Karate, a martial art born in Japan, must decide whether to include non-contact karate, which is recognized by the IOC, or its universally popular safe-contact version. Sport climbing will undoubtedly harness the next four years to grow its numbers and promote climbing in emerging markets like Cuba. Surfing, which will hold its contest on natural waves at Shidashita Beach in Chiba, Japan, must create a qualifying process, alter its competition format to allow for a bronze medalist and cross its fingers Mother Nature provides waves worthy of world-class surfers -- or waves at all.
"In addition to the considerable strides we've seen in surfing as a global sport on the WSL tour in recent years, today's inclusion of surfing in the Olympics further highlights surfing's place on the international stage," Paul Speaker, CEO of the World Surfing League, said after the vote. "The WSL's Commissioner's Office will continue to work with the IOC and ISA towards showcasing surfing in the best possible light at the Tokyo 2020 Games."
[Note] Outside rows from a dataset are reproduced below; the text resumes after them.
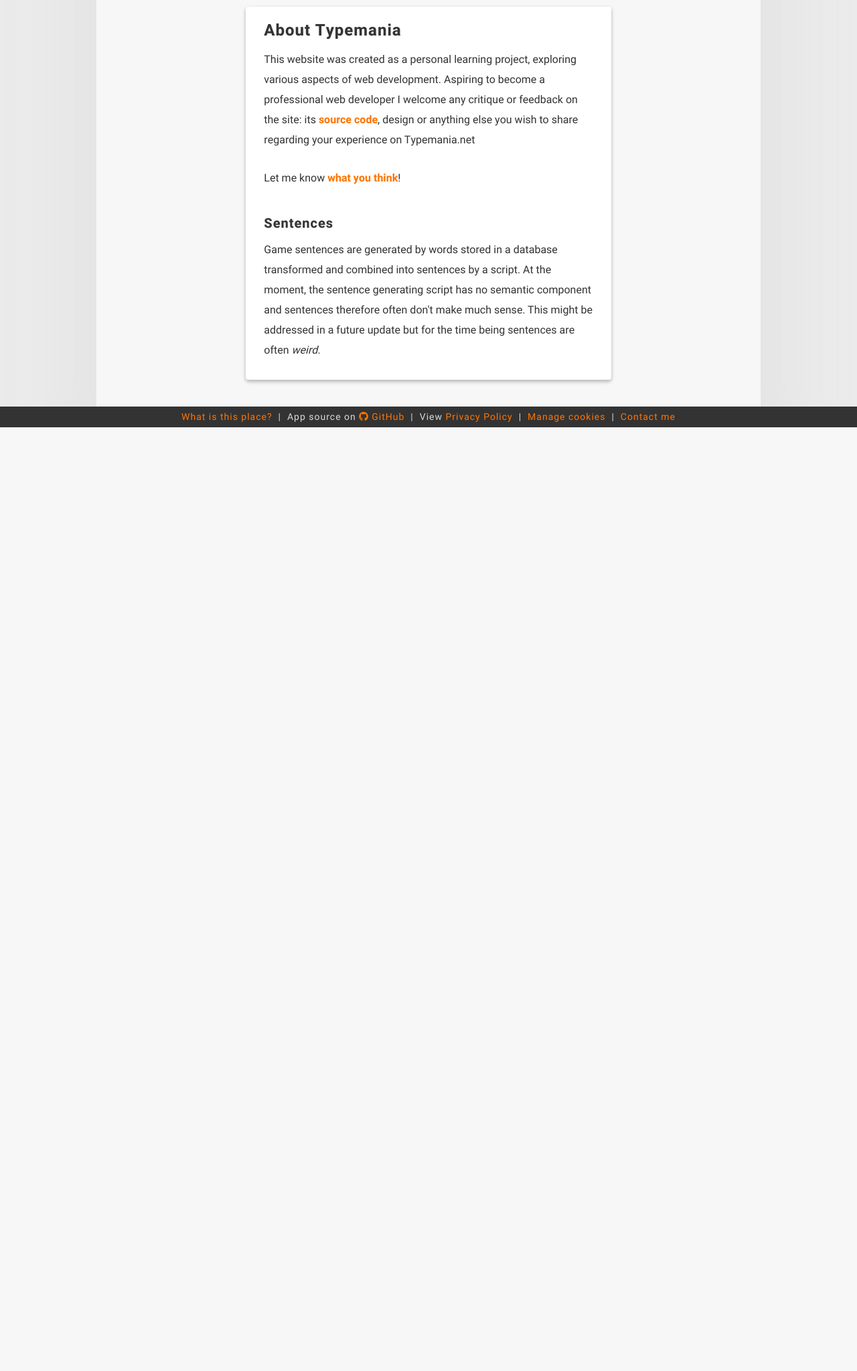
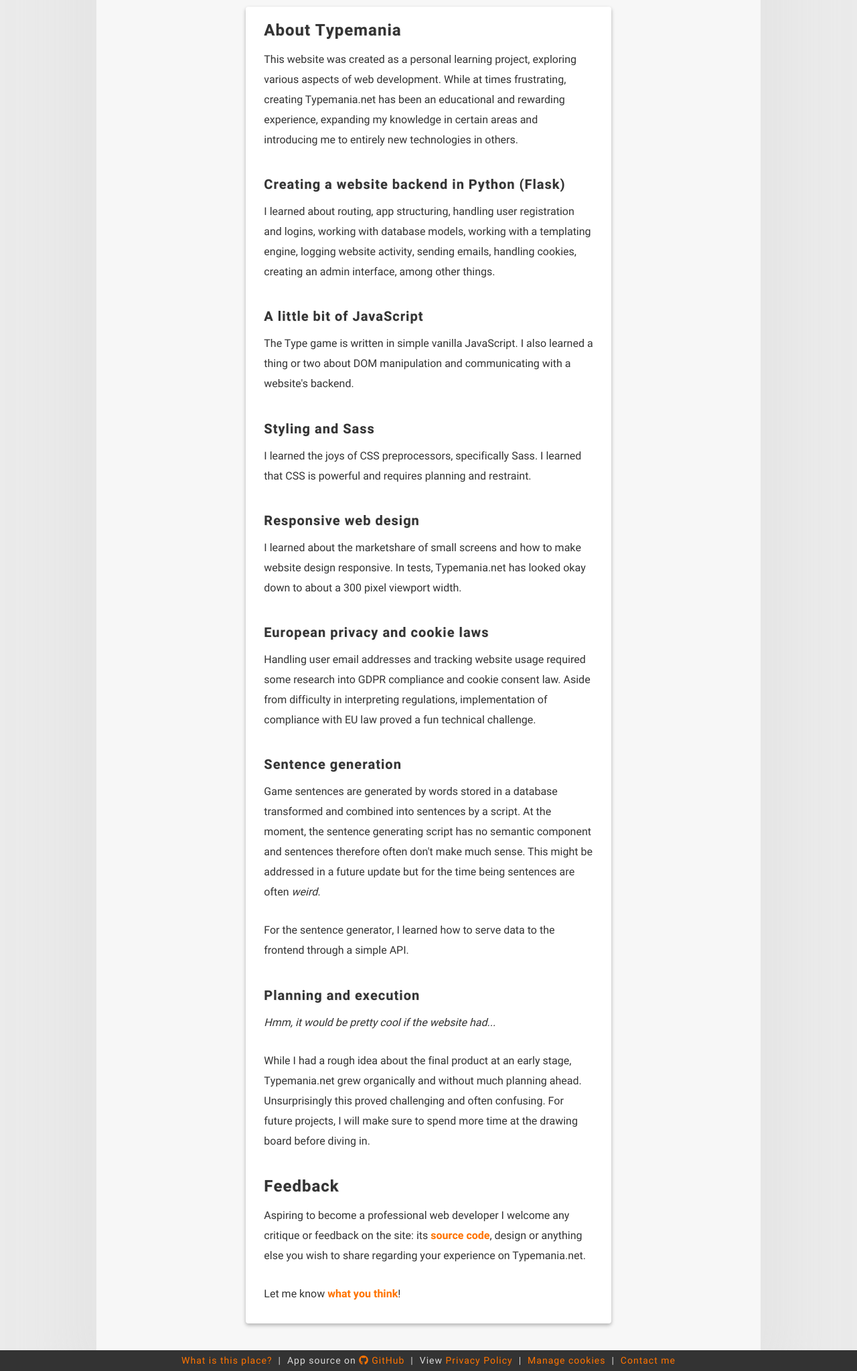
Before and after one commit to patrik-setterberg/type, a Flask app: page /about in a window 1280 px wide. Shown: the part 186-2233 px from the top of the page at 67% size. Before the commit the page ends 824 px from the top, so only its background shows below. Run offline with Flask 2, Linux system fonts and the light colour scheme; style sheets or scripts are compiled from the project's sources; some libraries are stand-ins or nearby versions.

Commit message:
Add about page text content

```diff
--- a/app/templates/about.html
+++ b/app/templates/about.html
@@ -3,9 +3,27 @@
 {% block content %}
     <div class="card">
         <h2>About Typemania</h2>
-        <p>This website was created as a personal learning project, exploring various aspects of web development. Aspiring to become a professional web developer I welcome any critique or feedback on the site: its <a href="https://github.com/patrik-setterberg/type">source code</a>, design or anything else you wish to share regarding your experience on Typemania.net</p>
+        <p>This website was created as a personal learning project, exploring various aspects of web development. While at times frustrating, creating Typemania.net has been an educational and rewarding experience, expanding my knowledge in certain areas and introducing me to entirely new technologies in others.</p>
+        <h3>Creating a website backend in Python (Flask)</h3>
+        <p>I learned about routing, app structuring, handling user registration and logins, working with database models, working with a templating engine, logging website activity, sending emails, handling cookies, creating an admin interface, among other things.</p>
+        <h3>A little bit of JavaScript</h3>
+        <p>The Type game is written in simple vanilla JavaScript. I also learned a thing or two about DOM manipulation and communicating with a website's backend.</p>
+        <h3>Styling and Sass</h3>
+        <p>I learned the joys of CSS preprocessors, specifically Sass. I learned that CSS is powerful and requires planning and restraint.</p>
+        <h3>Responsive web design</h3>
+        <p>I learned about the marketshare of small screens and how to make website design responsive. In tests, Typemania.net has looked okay down to about a 300 pixel viewport width.</p>
+        <h3>European privacy and cookie laws</h3>
+        <p>Handling user email addresses and tracking website usage required some research into GDPR compliance and cookie consent law. Aside from difficulty in interpreting regulations, implementation of compliance with EU law proved a fun technical challenge.</p>
+        <h3>Sentence generation</h3>
+        <p>Game sentences are generated by words stored in a database transformed and combined into sentences by a script. At the moment, the sentence generating script has no semantic component and sentences therefore often don't make much sense. This might be addressed in a future update but for the time being sentences are often <span class="emphasize">weird</span>.</p>
+        <p>For the sentence generator, I learned how to serve data to the frontend through a simple API.</p>
+        <h3>Planning and execution</h3>
+        <p><span class="emphasize">Hmm, it would be pretty cool if the website had...</span></p>
+        <p>While I had a rough idea about the final product at an early stage, Typemania.net grew organically and without much planning ahead. Unsurprisingly this proved challenging and often confusing. For future projects, I will make sure to spend more time at the drawing board before diving in.</p>
+        <h2>Feedback</h2>
+        <p>Aspiring to become a professional web developer I welcome any critique or feedback on the site: its <a href="https://github.com/patrik-setterberg/type">source code</a>, design or anything else you wish to share regarding your experience on Typemania.net.</p>
         <p>Let me know <a href="{{ url_for('contact') }}">what you think</a>!</p>
-        <h3>Sentences</h3>
-        <p>Game sentences are generated by words stored in a database transformed and combined into sentences by a script. At the moment, the sentence generating script has no semantic component and sentences therefore often don't make much sense. This might be addressed in a future update but for the time being sentences are often <span class="emphasize">weird</span>.</p>
+
+
     </div>
 {% endblock %}
```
Skateboarding has perhaps the most tumultuous road ahead. Its dueling governing bodies must hash out their differences -- last week, the World Skateboarding Federation sued the ISF for claims it broke drug-testing rules and blocked the ISF from Olympic negotiations -- and work to establish a drug-testing policy and qualification processes for street and park. And it must convince its anti-establishment masses that the Olympics will be good for the sport.
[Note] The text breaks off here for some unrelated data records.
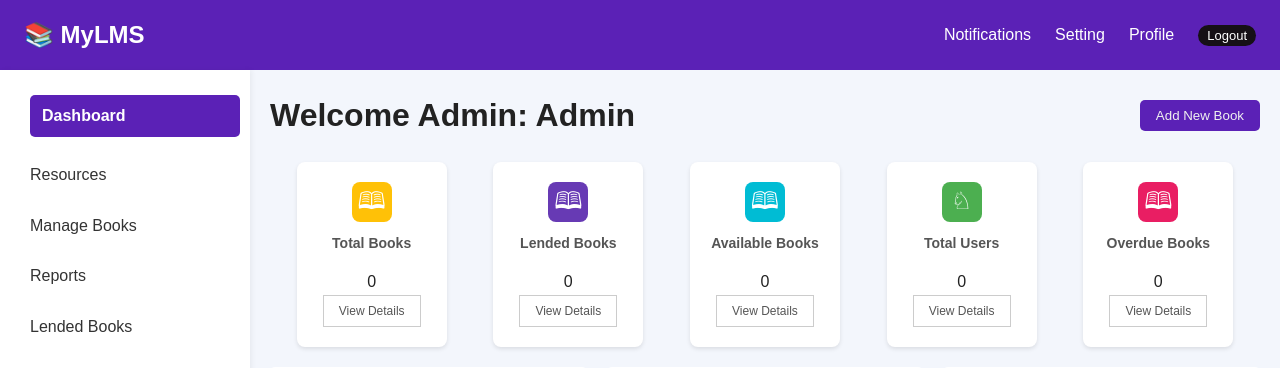
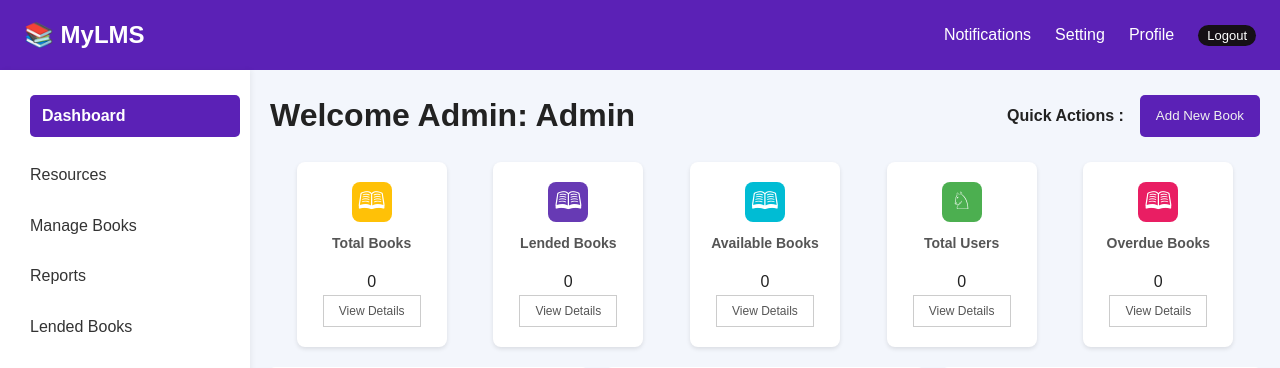
Before and after one commit to Vinay1291/Library-Management-System, a PHP site: page /admin/ in a window 1280 px wide. Shown: the top 368 px of the page. Run offline with PHP 8.4, Linux system fonts and the light colour scheme; a user stored in the database is signed in.

Commit message:
quick action button on

```diff
--- a/admin/assets/css/admin.css
+++ b/admin/assets/css/admin.css
@@ -79,6 +79,14 @@
     justify-content: space-between;
     align-items: center;
     margin-bottom: 20px;
+}
+
+.quick {
+    display: flex;
+}
+.quick p {
+    font-weight: 600;
+    margin: 8px 16px;
 }
 
 .topbar button {
--- a/admin/index.php
+++ b/admin/index.php
@@ -53,7 +53,10 @@ $activePage = 'dashboard';
   <div class="main">
     <div class="topbar">
       <h1>Welcome Admin: <?php echo $_SESSION['name'] ?></h1>
-      <button onclick="window.location.href='add_books.php'">Add New Book</button>
+      <div class="quick">
+        <p>Quick Actions : </p>
+        <button onclick="window.location.href='add_books.php'">Add New Book</button>
+      </div>
     </div>
 
     <div class="cards">
```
"Because Roller Sports, or FIRS [Federation Internationale Roller Sports] is the recognized federation for skateboarding and the ISF is the representative of the sport of skateboarding, we formed a commission between the two organizations that will manage the Olympics," said Ream, who had no comment on the lawsuit. "Everything skateboarding related will be done by the ISF and Roller Sports will take care of the institution, drug testing, ethics and betting. Drug testing will work like it does in any other sport and there will be no issue because we don't have a problem. The onus is on us to get this right and not screw it up for skateboarding."
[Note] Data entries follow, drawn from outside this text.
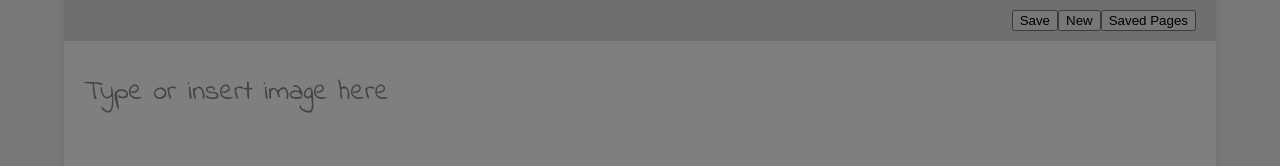
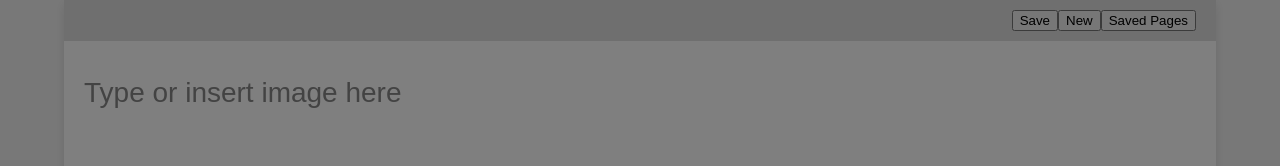
Before and after one commit to taiwuchen/text-holder, a React (Create React App) app: page / in a window 1280 px wide. Shown: the top 166 px of the page. Built offline with nearby package versions, Linux system fonts and the light colour scheme.

Commit message:
update the font
it was too ugly to see

```diff
--- a/src/App.css
+++ b/src/App.css
@@ -17,6 +17,14 @@ body {
 
 .indie-flower-regular {
   font-family: "Indie Flower", serif;
+  font-weight: 400;
+  font-style: normal;
+}
+
+/* Add the new Raleway font style */
+.raleway-font {
+  font-family: "Raleway", sans-serif;
+  font-optical-sizing: auto;
   font-weight: 400;
   font-style: normal;
 }
@@ -61,6 +69,11 @@ body {
   line-height: 1.6;
   word-wrap: break-word; /* Ensure long words break to prevent overflow */
   overflow-wrap: break-word; /* For wider browser support */
+  font-family: "Raleway", sans-serif !important;
+  font-optical-sizing: auto !important;
+  font-weight: 400 !important;
+  font-style: normal !important;
+  font-size: 28px !important;
 }
 
 .content-editable:focus {
@@ -85,7 +98,10 @@ img {
   font-size: 28px;
   line-height: 1.6;
   user-select: none;
-  font-family: "Indie Flower", serif !important;
+  font-family: "Raleway", sans-serif !important;
+  font-optical-sizing: auto !important;
+  font-weight: 400 !important;
+  font-style: normal !important;
 }
 
 /* Pop-Up Styles */
@@ -177,13 +193,19 @@ img.resizable {
 
 /* enforce style */
 .content-editable {
-  font-family: "Indie Flower", serif !important;
+  font-family: "Raleway", sans-serif !important;
+  font-optical-sizing: auto !important;
+  font-weight: 400 !important;
+  font-style: normal !important;
   font-size: 28px !important;
 }
 
 .content-editable * {
   font-size: inherit !important;
   font-family: inherit !important;
+  font-weight: inherit !important;
+  font-style: inherit !important;
+  font-optical-sizing: inherit !important;
 }
 
 /* Responsive Design */
```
On that last point, he's right. Unlike snowboarding, skateboarding and surfing aren't guaranteed a second chance for repair work. And while the Olympics will provide an incredible opportunity for increased funding and exposure for all of these sports, as they did for snowboarding, most action-sports athletes say the Olympics will never become the defining contest on their calendars.
"This is a great opportunity, exposing surfing to new territory on the world stage," said six-time world surfing champion Stephanie Gilmore. "I'm more than excited to have a possibility of personally competing in the Olympics. Olympic athletes have been a huge inspiration to me from such a young age. However, I still believe the WSL World Title is and should remain the pinnacle achievement in our sport."